I am free, my mind is free,
I am neither a sick person nor a physician
Neither a believer nor an infidel
Nor a mullah or syed
In the fourteen spheres I walk in freedom
I can be imprisoned nowhere.


In the Memory of Mountains

November 22, 2006

A female snow leopard was captured and fitted with a GPS satellite collar on 17th November in Chitral district of Northern Pakistan. It is a first of its kind attempt to study the snow leopard and the GPS tracking system will provide the researchers valuable information regarding the movement and habitat use of the animal which is said to be notoriously hard to track down in the wild terrain. The GPS contained collar will calculate the animal’s exact position several time a day and then uplink the data to Argos satellite system which then be delivered to the researchers via email.

 

 This is a big achievement after George Schaller took the pictures of animal for the first time in 1970s when the species was believed to be extinct.  Interestingly enough the leopard was captured at the same place named Pordum Mali ridge or (the cave of snow leopard) where Dr. Schaller took his pictures of the animal.

 

This leopard weighed 35 kg and was freed in the Chitral Gol National park which was declared a natural sanctuary in 1971 and declared a National Park in 1985. Snow leopard is listed among the endangered species and is found in limited number in the Himalayas and other parts of the world.

 

The female leopard has been named Bayad-e-Kohsaar or in the Memory of Mountains to honor the death of many conservationists who perished in helicopter crash in Nepal this September while returning from a landmark ceremony to hand over the Kanchenjunga conservation area from the government to the local community.


The Martyr Mystic

November 10, 2006

Hallaj is one of the towering personalities of the Islamic Mysticism. He is widely known across the world as a symbol of devotional love which made him saying “ana’l -Haqq “- I am the Truth, and apparently resulted into his death. Hallaj was born in 858 in Tur Persia to a wool- carder (Al-Hallaj) and his name was Abu Mughith al-Husayn ibn Mansur al-Hallaj al-Baydawi al-Wasiti.

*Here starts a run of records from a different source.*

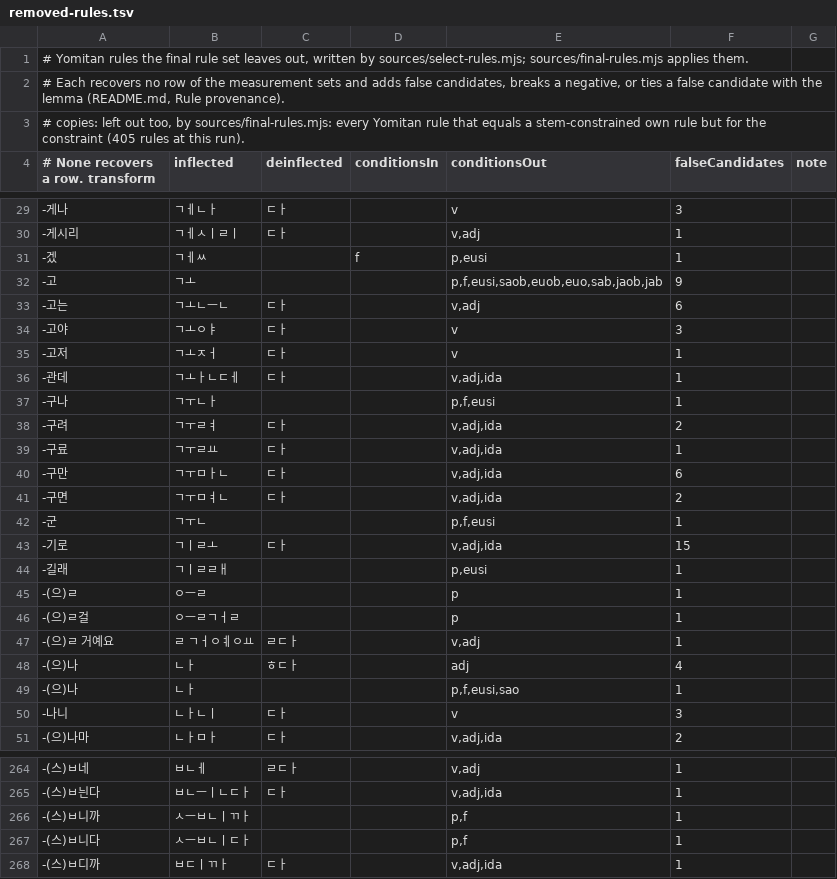
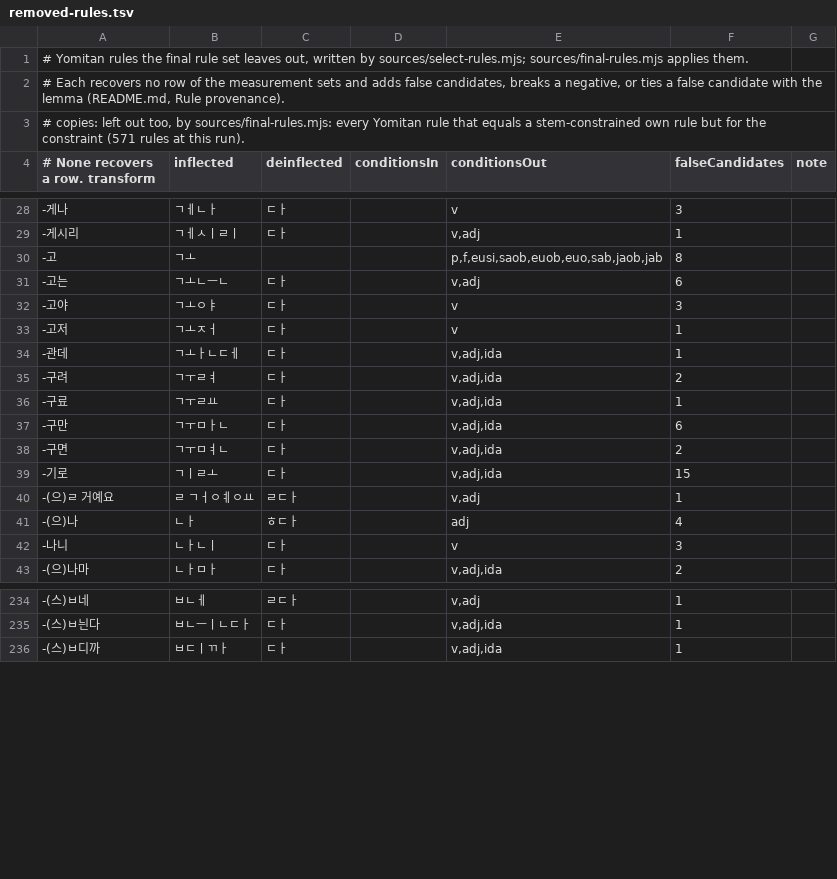
Before and after one commit to bee-san/hoshidicts, a TSV file: languages/ko/sources/removed-rules.tsv, drawn as a sheet; only a part is shown, gaps mark what is left out; the diff covers the shown part only.

Commit message:
ko: rerun sources/select-rules.mjs with the wider copies test
912 of Yomitan's rules are left out: 571 copies of own rules and the 341
rules sources/removed-rules.tsv lists. The final set has 3,027 rules (1,260
own, 1,767 Yomitan).

```diff
--- a/languages/ko/sources/removed-rules.tsv
+++ b/languages/ko/sources/removed-rules.tsv
@@ -2,3 +2,3 @@
 # Each recovers no row of the measurement sets and adds false candidates, breaks a negative, or ties a false candidate with the lemma (README.md, Rule provenance).
-# copies: left out too, by sources/final-rules.mjs: every Yomitan rule that equals a stem-constrained own rule but for the constraint (405 rules at this run).
+# copies: left out too, by sources/final-rules.mjs: every Yomitan rule that equals a stem-constrained own rule but for the constraint (571 rules at this run).
 # None recovers a row. transform	inflected	deinflected	conditionsIn	conditionsOut	falseCandidates	note
@@ -30,4 +29,3 @@
 -게시리	ㄱㅔㅅㅣㄹㅣ	ㄷㅏ		v,adj	1	
--겠	ㄱㅔㅆ		f	p,eusi	1	
--고	ㄱㅗ			p,f,eusi,saob,euob,euo,sab,jaob,jab	9	
+-고	ㄱㅗ			p,f,eusi,saob,euob,euo,sab,jaob,jab	8	
 -고는	ㄱㅗㄴㅡㄴ	ㄷㅏ		v,adj	6	
@@ -36,3 +34,2 @@
 -관데	ㄱㅗㅏㄴㄷㅔ	ㄷㅏ		v,adj,ida	1	
--구나	ㄱㅜㄴㅏ			p,f,eusi	1	
 -구려	ㄱㅜㄹㅕ	ㄷㅏ		v,adj,ida	2	
@@ -41,10 +38,5 @@
 -구면	ㄱㅜㅁㅕㄴ	ㄷㅏ		v,adj,ida	2	
--군	ㄱㅜㄴ			p,f,eusi	1	
 -기로	ㄱㅣㄹㅗ	ㄷㅏ		v,adj,ida	15	
--길래	ㄱㅣㄹㄹㅐ			p,eusi	1	
--(으)ㄹ	ㅇㅡㄹ			p	1	
--(으)ㄹ걸	ㅇㅡㄹㄱㅓㄹ			p	1	
 -(으)ㄹ 거예요	ㄹ ㄱㅓㅇㅖㅇㅛ	ㄹㄷㅏ		v,adj	1	
 -(으)나	ㄴㅏ	ㅎㄷㅏ		adj	4	
--(으)나	ㄴㅏ			p,f,eusi,sao	1	
 -나니	ㄴㅏㄴㅣ	ㄷㅏ		v	3	
@@ -265,4 +235,2 @@
 -(스)ㅂ늰다	ㅂㄴㅡㅣㄴㄷㅏ	ㄷㅏ		v,adj,ida	1	
--(스)ㅂ니까	ㅅㅡㅂㄴㅣㄲㅏ			p,f	1	
--(스)ㅂ니다	ㅅㅡㅂㄴㅣㄷㅏ			p,f	1	
 -(스)ㅂ디까	ㅂㄷㅣㄲㅏ	ㄷㅏ		v,adj,ida	1	
```
Also changed, not shown: 34 removed rows and 2 edited cells elsewhere in this file, 2 other files.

He memorizes the Holy Quran by heart and after marriage makes a pilgrimage to Mecca and stayed there for many years. He also visited India and other countries and at the end of his wanderings settled at Baghdad.

Hallaj is regarded an anomaly by the other Sufis due to his inclination to share Mysticism with the masses even his Sheikh Shaykh al-Junayd, believed that mystic teachings should be kept secret and shared only with the worthy. Hallaj was denied the guidance by Shaykh al-Junayd and Amr Al Makki.

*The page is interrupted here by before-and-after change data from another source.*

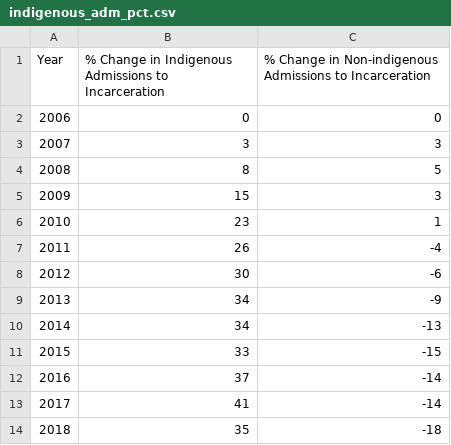
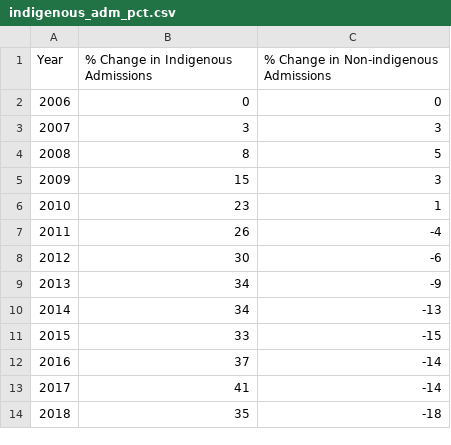
Before and after one commit to ohinds/canadian-prison-observer, a CSV file: reports/national/indigenous_adm_pct.csv, drawn as a sheet.

```diff
--- a/reports/national/indigenous_adm_pct.csv
+++ b/reports/national/indigenous_adm_pct.csv
@@ -1,2 +1,2 @@
-Year,% Change in Indigenous Admissions to Incarceration,% Change in Non-indigenous Admissions to Incarceration
+Year,% Change in Indigenous Admissions,% Change in Non-indigenous Admissions
 2006,0,0
```
Also changed, not shown: reports/national/indigenous_adm.csv, 1 other file.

 Once while mediating in trance he utters “ana’l -Haqq “- I am the Truth, which was taken as a claim to be God; as Al Haqq (Truth) is one of the 99 names of Allah. He was jailed by the Abbasid Caliph for 11 years on the charges of heresy and executed on March 26, 922. According to the accounts he went to the execution place dancing in his chains and even forgave his executioners before his death.

Sayings from Medieval Source Book

Ana’l -Haqq – I am the Truth. (This is the saying which apparently earned al-Hallaj his martyrdom – al Haqq also means God)

You know and are not known; you see and are not seen.

(Akhbar al-Hallaj 44, 1.4)

 Your Spirit mixed with my Spirit little by little, by turns, through reunions and abandons. And now I am Yourself, Your existence is my own, and it is also my will.

 (Diwan al-Hallaj)

I find it strange that the divine whole can be borne by my little human part, Yet due to my little part’s burden, the earth cannot sustain me.

(Akhbar al-Hallaj, 11)

I have seen my Lord with the eye of my heart, and I said: “Who are You?” He said: “You.”

(Diwan al-Hallaj, M. 10)

I do not cease swimming in the seas of love, rising with the wave, then descending; now the wave sustains me, and then I sink beneath it; love bears me away where there is no longer any shore. (Diwan al-Hallaj, M. 34)